Parties change. What the GOP is today under Trump is not likely to be what it is in even ten years. But that’s only the reality if people who want it to be something different in future stay in it, and work to change it from the inside. Instead, a whole bunch of them are taking a walk, goaded into doing so by people who rabidly disagree with them and know they’ll be in greater control, and more dominant, with the dissenters out in the wilderness, doing none of the things that actually get you power and influence in a political party.
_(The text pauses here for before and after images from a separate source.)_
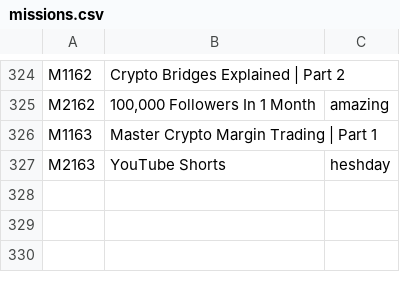
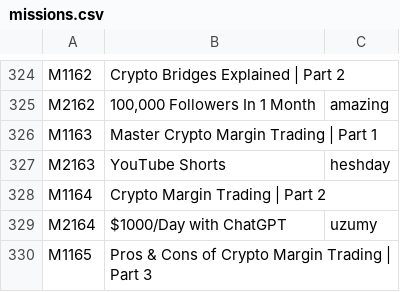
Before and after one commit to prognt/TapSwapBot, a CSV file: missions.csv, drawn as a sheet; only a part is shown, gaps mark what is left out.

Commit message:
Update mission answers

```diff
--- a/missions.csv
+++ b/missions.csv
@@ -327 +327,4 @@ M1163;Master Crypto Margin Trading | Part 1;
 M2163;YouTube Shorts;heshday
+M1164;Crypto Margin Trading | Part 2;
+M2164;$1000/Day with ChatGPT;uzumy
+M1165;Pros & Cons of Crypto Margin Trading | Part 3;
```
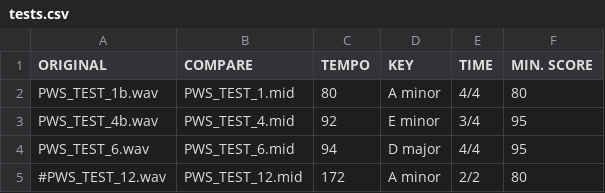
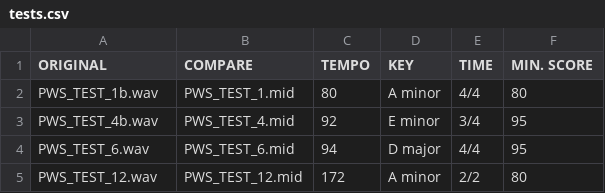
Before and after one commit to Kat9-123/Arezzo, a CSV file: testing/tests.csv, drawn as a sheet; the diff names each change by its address in the sheet, - before the commit and + after, or states it on an @@ line.

Commit message:
Many structure changes and integration of key and time sig finders - 1.5

```diff
--- a/testing/tests.csv
+++ b/testing/tests.csv
-A5 (ORIGINAL): #PWS_TEST_12.wav
+A5 (ORIGINAL): PWS_TEST_12.wav
```
Also changed, not shown: 17 other files.
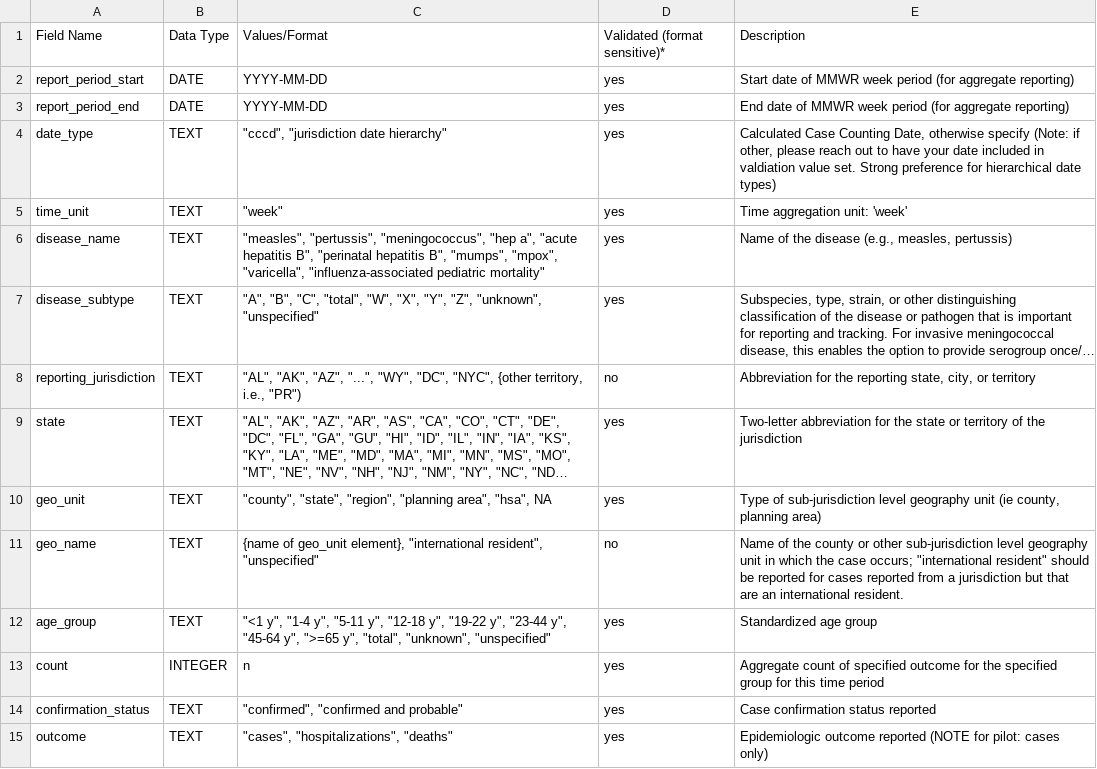
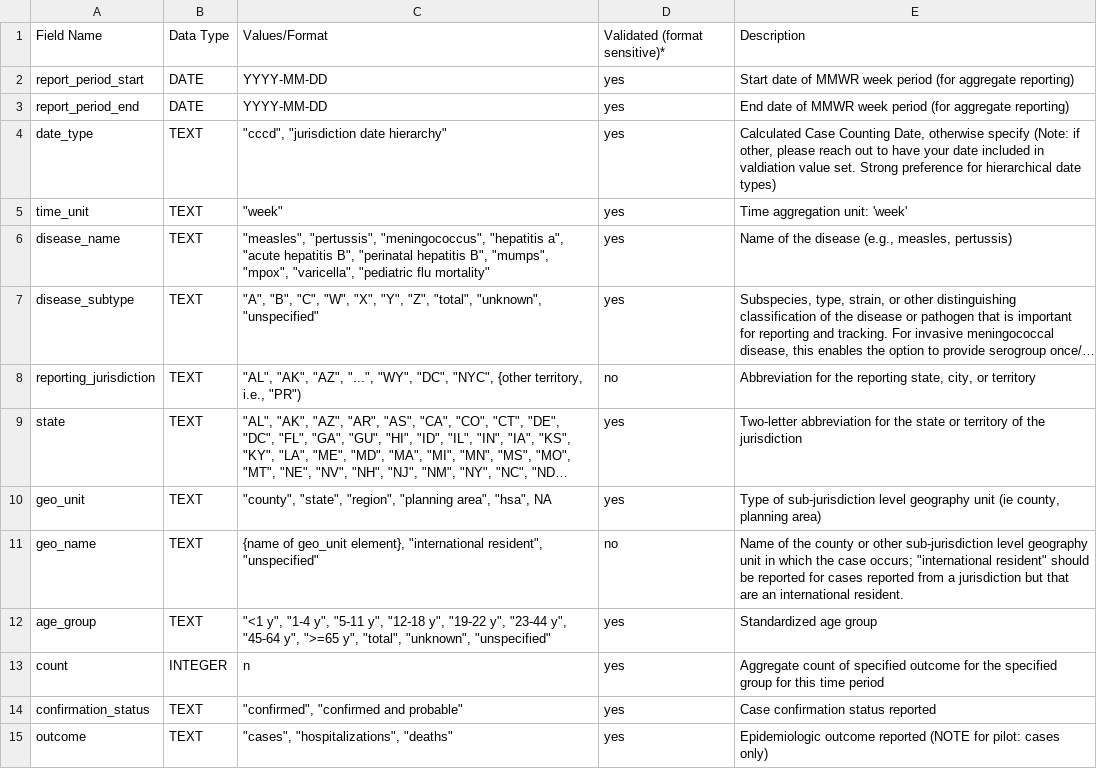
Before and after one commit to USDiseaseTracker/staging.USDiseaseTracker-Docs, a CSV file: examples-and-templates/disease_tracking_data_dictionary.csv, drawn as a sheet; long unchanged cells end in …; the diff names each change by its address in the sheet, - before the commit and + after, or states it on an @@ line.

```diff
--- a/examples-and-templates/disease_tracking_data_dictionary.csv
+++ b/examples-and-templates/disease_tracking_data_dictionary.csv
-C6: …"pertussis", "meningococcus", "hep a", "acute hepatitis B", "perinatal hepatitis B", "mumps", "mpox", "varicella", "influenza-associated pediatric mortality"
+C6: …"pertussis", "meningococcus", "hepatitis a", "acute hepatitis B", "perinatal hepatitis B", "mumps", "mpox", "varicella", "pediatric flu mortality"
-C7: …"B", "C", "total", "W", "X", "Y", "Z", "unknown", "unspecified"
+C7: …"B", "C", "W", "X", "Y", "Z", "total", "unknown", "unspecified"
```
Also changed, not shown: 2 other files.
And let’s be clear: These people aren’t likely to find an actual home in the Democratic Party—which is very unlikely to embrace core right-of-center principles anytime soon, though of course these folks could engage with them and try, just as they could with the GOP. They’re also not likely to stand up a third party that can prove electorally competitive or functional anytime soon. If we’re doing a simple mathematical equation assessing where one can most efficiently effect change, the answer still remains the GOP—even if the odds look really slim.